DESCRIPTION OF THE TASK: From the data below, tally each line that has "ipynb" in it, then give that tally without comment.

PROVIDED DATA:

==============================

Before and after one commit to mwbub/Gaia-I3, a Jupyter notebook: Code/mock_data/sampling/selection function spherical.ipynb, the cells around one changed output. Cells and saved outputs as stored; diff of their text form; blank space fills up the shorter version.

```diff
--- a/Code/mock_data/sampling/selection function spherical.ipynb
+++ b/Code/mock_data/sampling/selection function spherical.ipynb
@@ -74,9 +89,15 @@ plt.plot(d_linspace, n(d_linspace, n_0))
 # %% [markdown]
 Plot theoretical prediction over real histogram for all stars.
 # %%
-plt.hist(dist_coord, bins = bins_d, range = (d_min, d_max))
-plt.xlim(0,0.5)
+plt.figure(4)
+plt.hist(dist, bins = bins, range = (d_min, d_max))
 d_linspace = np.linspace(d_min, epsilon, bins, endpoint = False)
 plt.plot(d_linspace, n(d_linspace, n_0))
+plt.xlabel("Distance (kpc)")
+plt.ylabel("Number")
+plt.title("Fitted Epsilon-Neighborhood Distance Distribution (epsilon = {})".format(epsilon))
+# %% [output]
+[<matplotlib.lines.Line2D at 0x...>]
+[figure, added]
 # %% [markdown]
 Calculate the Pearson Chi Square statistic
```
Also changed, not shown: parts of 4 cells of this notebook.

==============================

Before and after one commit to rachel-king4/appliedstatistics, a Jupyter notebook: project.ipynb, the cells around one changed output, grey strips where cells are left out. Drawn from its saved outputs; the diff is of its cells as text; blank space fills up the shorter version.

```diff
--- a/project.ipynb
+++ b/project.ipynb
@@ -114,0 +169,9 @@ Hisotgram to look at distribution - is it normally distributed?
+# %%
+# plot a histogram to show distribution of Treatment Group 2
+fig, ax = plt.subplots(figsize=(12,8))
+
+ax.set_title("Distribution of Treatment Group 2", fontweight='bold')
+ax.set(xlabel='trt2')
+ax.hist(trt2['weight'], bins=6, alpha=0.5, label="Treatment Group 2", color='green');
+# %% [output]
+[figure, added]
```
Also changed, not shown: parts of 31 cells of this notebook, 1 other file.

==============================

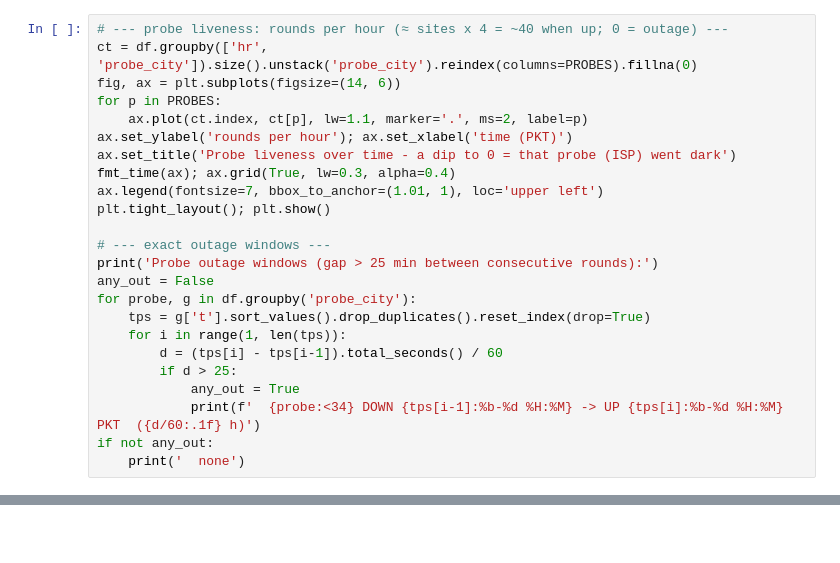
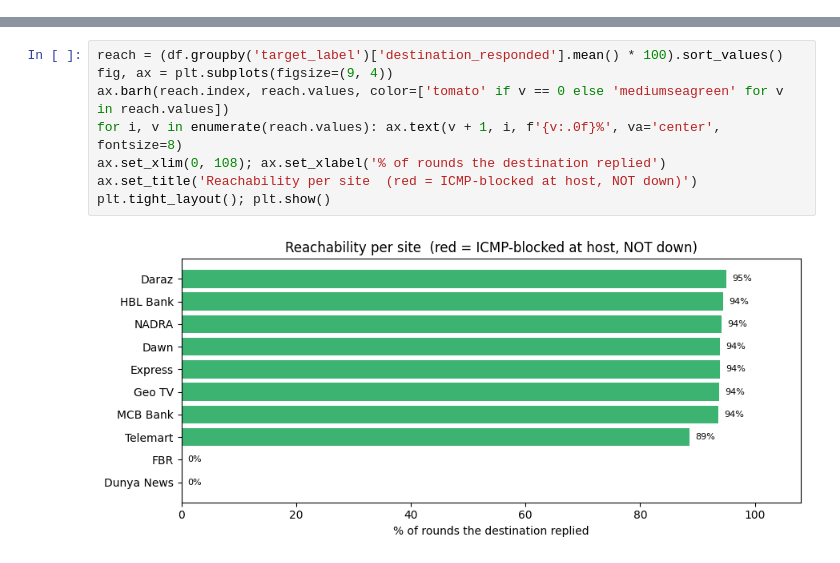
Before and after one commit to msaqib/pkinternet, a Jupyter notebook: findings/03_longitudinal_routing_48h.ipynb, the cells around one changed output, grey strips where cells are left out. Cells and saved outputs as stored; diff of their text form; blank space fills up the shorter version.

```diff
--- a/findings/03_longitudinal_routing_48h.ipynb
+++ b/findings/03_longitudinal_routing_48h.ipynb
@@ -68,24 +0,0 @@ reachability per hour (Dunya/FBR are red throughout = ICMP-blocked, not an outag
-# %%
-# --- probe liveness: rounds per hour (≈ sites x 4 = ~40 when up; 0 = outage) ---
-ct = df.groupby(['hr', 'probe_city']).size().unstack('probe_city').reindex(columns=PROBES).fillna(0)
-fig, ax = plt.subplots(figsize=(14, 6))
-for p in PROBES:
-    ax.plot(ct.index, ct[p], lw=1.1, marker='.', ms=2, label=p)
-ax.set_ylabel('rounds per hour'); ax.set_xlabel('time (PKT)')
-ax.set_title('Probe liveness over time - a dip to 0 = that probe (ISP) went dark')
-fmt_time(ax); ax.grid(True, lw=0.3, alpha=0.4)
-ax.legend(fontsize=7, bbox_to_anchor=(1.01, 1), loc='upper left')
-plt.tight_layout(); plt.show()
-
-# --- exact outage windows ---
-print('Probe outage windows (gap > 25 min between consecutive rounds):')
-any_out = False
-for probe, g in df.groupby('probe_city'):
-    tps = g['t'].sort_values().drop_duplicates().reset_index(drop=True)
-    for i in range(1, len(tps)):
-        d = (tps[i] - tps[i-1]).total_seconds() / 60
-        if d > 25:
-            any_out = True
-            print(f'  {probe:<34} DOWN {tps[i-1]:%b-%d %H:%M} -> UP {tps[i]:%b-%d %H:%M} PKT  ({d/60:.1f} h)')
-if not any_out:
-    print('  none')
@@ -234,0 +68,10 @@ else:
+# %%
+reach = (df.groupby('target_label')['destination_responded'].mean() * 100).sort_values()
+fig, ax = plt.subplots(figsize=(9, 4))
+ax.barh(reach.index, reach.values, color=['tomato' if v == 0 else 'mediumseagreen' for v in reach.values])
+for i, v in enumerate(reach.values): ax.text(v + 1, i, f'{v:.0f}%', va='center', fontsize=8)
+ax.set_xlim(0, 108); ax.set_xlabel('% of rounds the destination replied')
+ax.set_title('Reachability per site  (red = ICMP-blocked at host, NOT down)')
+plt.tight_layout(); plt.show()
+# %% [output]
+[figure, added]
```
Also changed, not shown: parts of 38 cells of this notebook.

==============================

EXPECTED OUTPUT: 9